Artists dealing with the cultural and institutional dynamics of the African continent, those who are creating interesting, questioning works. Every African country is unique, and you can see this in their respective artist’s works.

How would you advise someone to start collecting art?

There are amazing young artists taking part in shows all over the country. It’s best to get out there and go to openings, walkabouts and open studios. You want to research the artist and his or her works, then acquire works based on knowledge – analysis followed by emotion.

Artists on Igsaan’s radar: Beninese-Belgian photographer Fabrice Monteiro, Florine Demosthene from Haiti and Maurice Mbikayi from the DRC.


Lindi Brownell Meiring, VISI online editor and avid art collector


Lindi, her husband Niel Meiring and their pet bunny Matisse with Paul Senyol’s All Your Billows (below) and Ocean’s End (hanging on the wall) at Salon Ninety One in Gardens, Cape Town.

Do you think art is guided by trends in a similar way to design?

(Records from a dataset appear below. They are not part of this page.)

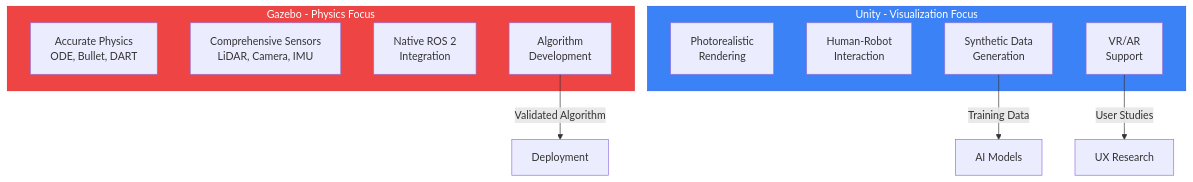
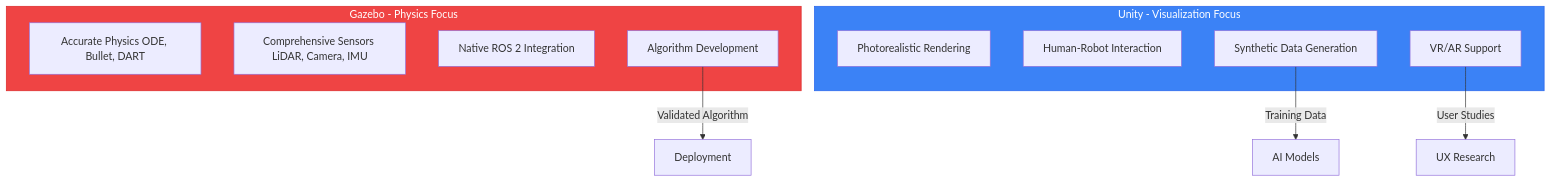
One commit to shakir-hussain1/physical-AI-and-humanoid-robotics-textbook-by-shakir-hussain changed the first of 4 diagrams in docs/modules/module-2-digital-twin/chapter-08-unity.md. Above: the diagram before and after it, drawn with Mermaid. The commit also changed other lines of this file and 17 other files, not shown here.

Commit message:
fix: Remove br tags from Mermaid diagrams causing parse errors

````diff
--- a/docs/modules/module-2-digital-twin/chapter-08-unity.md
+++ b/docs/modules/module-2-digital-twin/chapter-08-unity.md
@@ -35,23 +35,23 @@
 ```mermaid
 flowchart TD
     subgraph Gazebo["Gazebo - Physics Focus"]
-        GPHYS[Accurate Physics<br/>ODE, Bullet, DART]
-        GSENS[Comprehensive Sensors<br/>LiDAR, Camera, IMU]
-        GROS[Native ROS 2<br/>Integration]
-        GALG[Algorithm<br/>Development]
+        GPHYS[Accurate Physics ODE, Bullet, DART]
+        GSENS[Comprehensive Sensors LiDAR, Camera, IMU]
+        GROS[Native ROS 2 Integration]
+        GALG[Algorithm Development]
     end
 
     subgraph Unity["Unity - Visualization Focus"]
-        UVIS[Photorealistic<br/>Rendering]
-        UHR[Human-Robot<br/>Interaction]
-        USYN[Synthetic Data<br/>Generation]
-        UVRAR[VR/AR<br/>Support]
+        UVIS[Photorealistic Rendering]
+        UHR[Human-Robot Interaction]
+        USYN[Synthetic Data Generation]
+        UVRAR[VR/AR Support]
     end
 
     GALG -->|Validated Algorithm| DEPLOY[Deployment]
     USYN -->|Training Data| AI[AI Models]
     UVRAR -->|User Studies| UX[UX Research]
 
     style Gazebo fill:#ef4444,stroke:#dc2626,color:#fff
     style Unity fill:#3b82f6,stroke:#2563eb,color:#fff
 ```
````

To me, art is timeless. Sometimes it’s difficult to differentiate between a work painted in 1964 and a piece finished a couple of months ago. Artists may follow trends in terms of colour or media, but in my opinion, subject matter remains subjective and free from having to follow trends.

What does contemporary South African art mean to you? And what do you think is the most exciting thing about local art right now?

Contemporary South African art covers decades of so many styles. It’s Jürgen Schadeberg’s photographs, Michael Taylor’s paintings, Nicholas Hlobo’s sculptural installations. There has always been and will always be so much talent in this country, and it’s something that should be continuously celebrated.

How did you start your art collection? And how would you advise others to start in the current art climate?

The prices that come with investing in established artists often put first-time buyers off. It shouldn’t. The first artwork I bought was a Sarah Pratt original for R1 750. I look at it and appreciate it every day. When buying a piece, it needs to be something that will make you want to take a minute, to just stop for a moment and admire something that really speaks to you. That’s what my collection does for me.

Artists on Lindi’s radar: Paul Senyol, Kirsten Sims, Mohau Modisakeng, Claudia Liebenberg, Zarah Cassim, Adrie le Roux, Mia Chaplin, Kirsten Beets and Victoria Verbaan.

>>> Go to Part Two